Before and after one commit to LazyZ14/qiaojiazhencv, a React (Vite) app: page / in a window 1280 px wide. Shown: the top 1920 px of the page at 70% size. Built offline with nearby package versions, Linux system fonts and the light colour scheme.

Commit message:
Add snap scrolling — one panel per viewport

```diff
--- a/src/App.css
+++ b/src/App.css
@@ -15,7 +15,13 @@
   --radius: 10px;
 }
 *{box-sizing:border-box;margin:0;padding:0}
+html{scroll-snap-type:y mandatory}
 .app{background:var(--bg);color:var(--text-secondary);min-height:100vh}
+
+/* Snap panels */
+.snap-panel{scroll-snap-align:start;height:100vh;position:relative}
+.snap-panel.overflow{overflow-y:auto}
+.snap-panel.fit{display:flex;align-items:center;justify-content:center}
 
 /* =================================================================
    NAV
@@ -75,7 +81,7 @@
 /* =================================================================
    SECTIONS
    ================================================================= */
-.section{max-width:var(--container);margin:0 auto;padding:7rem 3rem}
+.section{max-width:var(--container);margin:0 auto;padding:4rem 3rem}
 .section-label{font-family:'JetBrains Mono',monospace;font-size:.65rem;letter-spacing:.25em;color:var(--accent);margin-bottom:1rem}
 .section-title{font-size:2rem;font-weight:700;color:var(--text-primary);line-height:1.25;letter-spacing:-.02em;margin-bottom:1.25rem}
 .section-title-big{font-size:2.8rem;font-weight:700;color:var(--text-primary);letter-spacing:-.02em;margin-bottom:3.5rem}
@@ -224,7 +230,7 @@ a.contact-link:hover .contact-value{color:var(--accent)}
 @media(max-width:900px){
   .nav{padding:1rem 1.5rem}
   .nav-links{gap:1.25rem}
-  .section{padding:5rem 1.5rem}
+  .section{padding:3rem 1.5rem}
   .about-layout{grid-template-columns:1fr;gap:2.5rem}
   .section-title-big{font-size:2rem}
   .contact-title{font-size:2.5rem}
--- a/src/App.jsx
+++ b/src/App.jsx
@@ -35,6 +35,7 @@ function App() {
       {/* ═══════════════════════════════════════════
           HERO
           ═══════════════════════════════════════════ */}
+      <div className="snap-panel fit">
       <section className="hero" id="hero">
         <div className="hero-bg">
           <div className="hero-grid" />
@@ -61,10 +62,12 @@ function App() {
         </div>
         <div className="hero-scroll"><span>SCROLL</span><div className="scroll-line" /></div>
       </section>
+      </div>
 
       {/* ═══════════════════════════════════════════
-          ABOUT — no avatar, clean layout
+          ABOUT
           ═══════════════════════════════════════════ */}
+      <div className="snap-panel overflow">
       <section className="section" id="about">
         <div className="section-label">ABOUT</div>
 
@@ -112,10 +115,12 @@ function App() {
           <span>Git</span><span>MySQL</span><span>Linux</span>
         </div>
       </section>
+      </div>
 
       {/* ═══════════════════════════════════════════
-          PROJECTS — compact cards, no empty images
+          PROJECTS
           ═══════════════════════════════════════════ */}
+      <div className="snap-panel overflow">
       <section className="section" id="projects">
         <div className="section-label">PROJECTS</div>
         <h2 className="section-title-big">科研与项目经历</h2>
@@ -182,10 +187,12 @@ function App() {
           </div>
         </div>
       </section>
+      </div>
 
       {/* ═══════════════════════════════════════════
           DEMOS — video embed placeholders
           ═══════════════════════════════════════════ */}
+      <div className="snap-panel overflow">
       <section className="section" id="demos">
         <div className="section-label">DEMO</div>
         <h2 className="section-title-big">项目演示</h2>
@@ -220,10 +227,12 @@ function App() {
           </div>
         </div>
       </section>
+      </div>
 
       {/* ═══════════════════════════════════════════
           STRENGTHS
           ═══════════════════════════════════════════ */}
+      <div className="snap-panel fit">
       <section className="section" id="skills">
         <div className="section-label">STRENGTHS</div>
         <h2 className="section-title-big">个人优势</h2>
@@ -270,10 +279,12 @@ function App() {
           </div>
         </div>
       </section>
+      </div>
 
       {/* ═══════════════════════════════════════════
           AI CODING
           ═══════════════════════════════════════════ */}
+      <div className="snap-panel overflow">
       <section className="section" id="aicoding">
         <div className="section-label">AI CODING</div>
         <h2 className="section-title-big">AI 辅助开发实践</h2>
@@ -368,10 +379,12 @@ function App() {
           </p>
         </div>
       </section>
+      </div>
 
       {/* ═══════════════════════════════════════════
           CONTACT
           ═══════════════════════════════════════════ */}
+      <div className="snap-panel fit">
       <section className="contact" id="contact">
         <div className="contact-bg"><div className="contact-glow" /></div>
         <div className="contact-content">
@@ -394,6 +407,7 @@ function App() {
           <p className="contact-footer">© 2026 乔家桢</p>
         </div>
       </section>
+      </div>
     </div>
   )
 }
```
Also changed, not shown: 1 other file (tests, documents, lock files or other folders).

· · · · · · ·

= Requirement =
The reply should consist of the full listing, copied exactly.

= Answer box =
Before and after one commit to LazyZ14/qiaojiazhencv, a React (Vite) app: page / in a window 1280 px wide. Shown: the top 1920 px of the page at 70% size. Built offline with nearby package versions, Linux system fonts and the light colour scheme.

Commit message:
Add snap scrolling — one panel per viewport

```diff
--- a/src/App.css
+++ b/src/App.css
@@ -15,7 +15,13 @@
   --radius: 10px;
 }
 *{box-sizing:border-box;margin:0;padding:0}
+html{scroll-snap-type:y mandatory}
 .app{background:var(--bg);color:var(--text-secondary);min-height:100vh}
+
+/* Snap panels */
+.snap-panel{scroll-snap-align:start;height:100vh;position:relative}
+.snap-panel.overflow{overflow-y:auto}
+.snap-panel.fit{display:flex;align-items:center;justify-content:center}
 
 /* =================================================================
    NAV
@@ -75,7 +81,7 @@
 /* =================================================================
    SECTIONS
    ================================================================= */
-.section{max-width:var(--container);margin:0 auto;padding:7rem 3rem}
+.section{max-width:var(--container);margin:0 auto;padding:4rem 3rem}
 .section-label{font-family:'JetBrains Mono',monospace;font-size:.65rem;letter-spacing:.25em;color:var(--accent);margin-bottom:1rem}
 .section-title{font-size:2rem;font-weight:700;color:var(--text-primary);line-height:1.25;letter-spacing:-.02em;margin-bottom:1.25rem}
 .section-title-big{font-size:2.8rem;font-weight:700;color:var(--text-primary);letter-spacing:-.02em;margin-bottom:3.5rem}
@@ -224,7 +230,7 @@ a.contact-link:hover .contact-value{color:var(--accent)}
 @media(max-width:900px){
   .nav{padding:1rem 1.5rem}
   .nav-links{gap:1.25rem}
-  .section{padding:5rem 1.5rem}
+  .section{padding:3rem 1.5rem}
   .about-layout{grid-template-columns:1fr;gap:2.5rem}
   .section-title-big{font-size:2rem}
   .contact-title{font-size:2.5rem}
--- a/src/App.jsx
+++ b/src/App.jsx
@@ -35,6 +35,7 @@ function App() {
       {/* ═══════════════════════════════════════════
           HERO
           ═══════════════════════════════════════════ */}
+      <div className="snap-panel fit">
       <section className="hero" id="hero">
         <div className="hero-bg">
           <div className="hero-grid" />
@@ -61,10 +62,12 @@ function App() {
         </div>
         <div className="hero-scroll"><span>SCROLL</span><div className="scroll-line" /></div>
       </section>
+      </div>
 
       {/* ═══════════════════════════════════════════
-          ABOUT — no avatar, clean layout
+          ABOUT
           ═══════════════════════════════════════════ */}
+      <div className="snap-panel overflow">
       <section className="section" id="about">
         <div className="section-label">ABOUT</div>
 
@@ -112,10 +115,12 @@ function App() {
           <span>Git</span><span>MySQL</span><span>Linux</span>
         </div>
       </section>
+      </div>
 
       {/* ═══════════════════════════════════════════
-          PROJECTS — compact cards, no empty images
+          PROJECTS
           ═══════════════════════════════════════════ */}
+      <div className="snap-panel overflow">
       <section className="section" id="projects">
         <div className="section-label">PROJECTS</div>
         <h2 className="section-title-big">科研与项目经历</h2>
@@ -182,10 +187,12 @@ function App() {
           </div>
         </div>
       </section>
+      </div>
 
       {/* ═══════════════════════════════════════════
           DEMOS — video embed placeholders
           ═══════════════════════════════════════════ */}
+      <div className="snap-panel overflow">
       <section className="section" id="demos">
         <div className="section-label">DEMO</div>
         <h2 className="section-title-big">项目演示</h2>
@@ -220,10 +227,12 @@ function App() {
           </div>
         </div>
       </section>
+      </div>
 
       {/* ═══════════════════════════════════════════
           STRENGTHS
           ═══════════════════════════════════════════ */}
+      <div className="snap-panel fit">
       <section className="section" id="skills">
         <div className="section-label">STRENGTHS</div>
         <h2 className="section-title-big">个人优势</h2>
@@ -270,10 +279,12 @@ function App() {
           </div>
         </div>
       </section>
+      </div>
 
       {/* ═══════════════════════════════════════════
           AI CODING
           ═══════════════════════════════════════════ */}
+      <div className="snap-panel overflow">
       <section className="section" id="aicoding">
         <div className="section-label">AI CODING</div>
         <h2 className="section-title-big">AI 辅助开发实践</h2>
@@ -368,10 +379,12 @@ function App() {
           </p>
         </div>
       </section>
+      </div>
 
       {/* ═══════════════════════════════════════════
           CONTACT
           ═══════════════════════════════════════════ */}
+      <div className="snap-panel fit">
       <section className="contact" id="contact">
         <div className="contact-bg"><div className="contact-glow" /></div>
         <div className="contact-content">
@@ -394,6 +407,7 @@ function App() {
           <p className="contact-footer">© 2026 乔家桢</p>
         </div>
       </section>
+      </div>
     </div>
   )
 }
```
Also changed, not shown: 1 other file (tests, documents, lock files or other folders).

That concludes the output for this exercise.